  1. [Management of color-Doppler imaging in dialysis patients].

    PubMed

    Battaglia, Yuri; Granata, Antonio; Zamboli, Pasquale; Lusenti, Tiziano; Di Lullo, Luca; Floccari, Fulvio; Logias, Franco; D'Amelio, Alessandro; Fiorini, Fulvio

    2012-01-01

    In recent decades, the survival of dialysis patients has gradually increased thanks to the evolution of dialysis techniques and the availability of new drug therapies. These elements have led to an increased incidence of a series of dialysis-related diseases that might compromise the role of dialysis rehabilitation: vascular disease, skeletal muscle disease, infectious disease, cystic kidney disease and cancer. The nephrologist is therefore in charge of a patient group with complex characteristics including the presence of indwelling vascular and/or peritoneal catheters, conditions secondary to chronic renal failure (hyperparathyroidism, anemia, amyloid disease, etc.) and superimposed disorders due to old age (cardiac and respiratory failure, cancer, type 2 diabetes mellitus, etc.). Early clinical and organizational management of such patients is essential in a modern and ''economic'' vision of nephrology. The direct provision of ultrasound services by the nephrologist responds to these requirements. A minimum level of expertise in diagnostic ultrasonography of the urinary tract and dialysis access should be part of the nephrologist's cultural heritage, acquired through theoretical and practical training programs validated by scientific societies, especially for those who choose to specialize in these procedures and become experts in imaging or interventional ultrasonography.

  2. Impact of environmental particulate matter and peritoneal dialysis-related infection in patients undergoing peritoneal dialysis.

    PubMed

    Huang, Wen-Hung; Yen, Tzung-Hai; Chan, Ming-Jen; Su, Yi-Jiun

    2014-11-01

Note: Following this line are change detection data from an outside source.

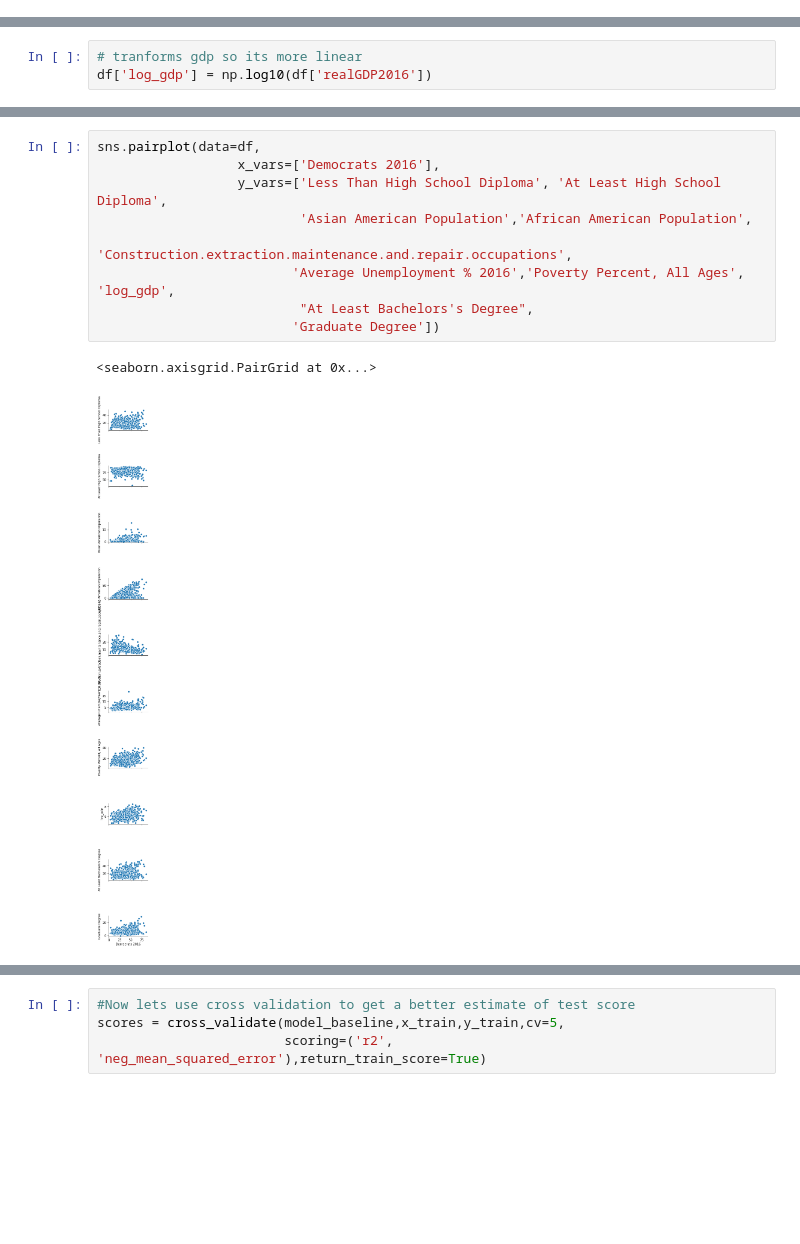
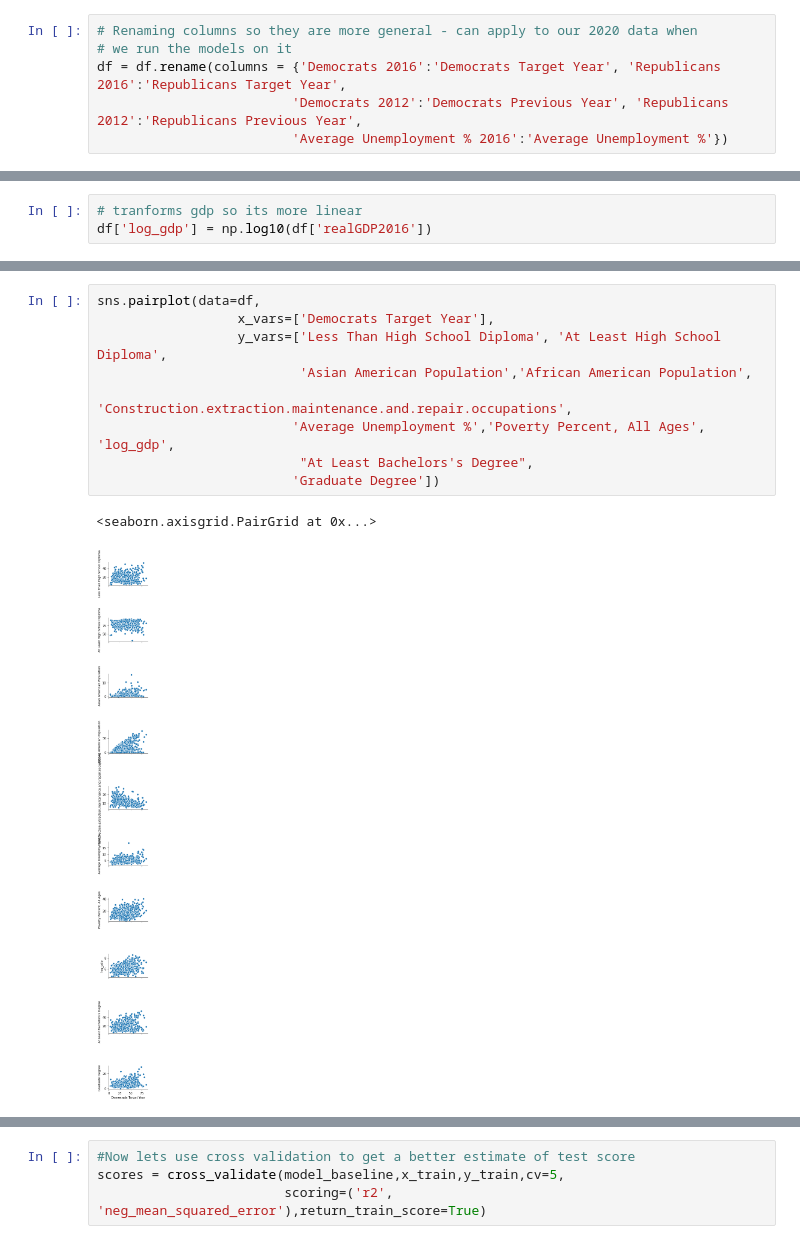
Before and after one commit to eweed001/ORIE-4741-Project, a Jupyter notebook: Model Construction2.ipynb, the cells around one changed output, grey strips where cells are left out. Cells and saved outputs as stored; diff of their text form; blank space fills up the shorter version.

Commit message:
Cleaned and commented model contruction 2020

```diff
--- a/Model Construction2.ipynb
+++ b/Model Construction2.ipynb
@@ -24,6 +24,12 @@ df.head()
 | 2 | 28.744694 | 66.858702 | 40.316090 | 58.523357 | Michigan | Branch County, Michigan | 26023 | ... |
 | 3 | 36.855246 | 56.491599 | 51.061492 | 47.394519 | Michigan | Shiawassee County, Michigan | 26155 | ... |
 | 4 | 34.247700 | 61.432326 | 43.482538 | 55.697655 | Michigan | Mackinac County, Michigan | 26097 | ... |
+# %%
+# Renaming columns so they are more general - can apply to our 2020 data when
+# we run the models on it
+df = df.rename(columns = {'Democrats 2016':'Democrats Target Year', 'Republicans 2016':'Republicans Target Year',
+                         'Democrats 2012':'Democrats Previous Year', 'Republicans 2012':'Republicans Previous Year',
+                         'Average Unemployment % 2016':'Average Unemployment %'})
 # %%
 # Looking at some plots of features against our target
 fig, ax = plt.subplots()
@@ -62,15 +68,15 @@ plt.show()
 [figure]
 # %%
 sns.pairplot(data=df,
-                  x_vars=['Democrats 2016'],
+                  x_vars=['Democrats Target Year'],
                   y_vars=['Less Than High School Diploma', 'At Least High School Diploma',
                           'Asian American Population','African American Population',
                           'Construction.extraction.maintenance.and.repair.occupations',
-                         'Average Unemployment % 2016','Poverty Percent, All Ages', 'log_gdp',
+                         'Average Unemployment %','Poverty Percent, All Ages', 'log_gdp',
                           "At Least Bachelors's Degree",
                          'Graduate Degree'])
 # %% [output]
 <seaborn.axisgrid.PairGrid at 0x...>
-[figure, old version]
+[figure, new version]
 # %%
 sns.pairplot(data=df,
```
Also changed, not shown: parts of 73 cells of this notebook.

    In patients undergoing peritoneal dialysis (PD), PD-related infection is a major cause of PD failure and hospital admission. Good air quality is required when dialysate exchange or exit site wound care is performed. To our knowledge, investigation of air pollution as a factor for PD-related infection in patients undergoing dialysis is limited. This study aimed to assess the effect of environmental particulate matter (PM) and other important risk factors on 1-year PD-related infection in patients undergoing PD.A total of 175 patients undergoing PD were recruited in this 1-year retrospective observational study. Differences in environmental PMs (PM10 and PM2.5) were analyzed with respect to the patients' living areas. The patients undergoing PD were categorized into 2 groups according to PM2.5 exposure: high (n = 61) and low (n = 114). Demographic, hematological, nutritional, inflammatory, biochemical, and dialysis-related data were analyzed. Multivariate binary logistic and multivariate Cox regression analyses were used to analyze 1-year PD-related infection.A total of 175 patients undergoing PD (50 men and 125 women) were enrolled. Thirty-five patients had PD-related infection within 1 year. Multivariate Cox regression analysis showed that high environmental PM2.5 exposure (hazard ratio (HR): 2.0, 95% confidence interval [CI] [1.03-3.91]; P = .04) and female sex (HR: 2.77, 95% CI [1.07-7.19]; P = .03) were risk factors for 1-year PD-related infection.Patients undergoing PD with high environmental PM2.5 exposure had a higher 1-year PD-related infection rate than that in those with low exposure. Therefore, air pollution may be associated with PD-related infection in such patients.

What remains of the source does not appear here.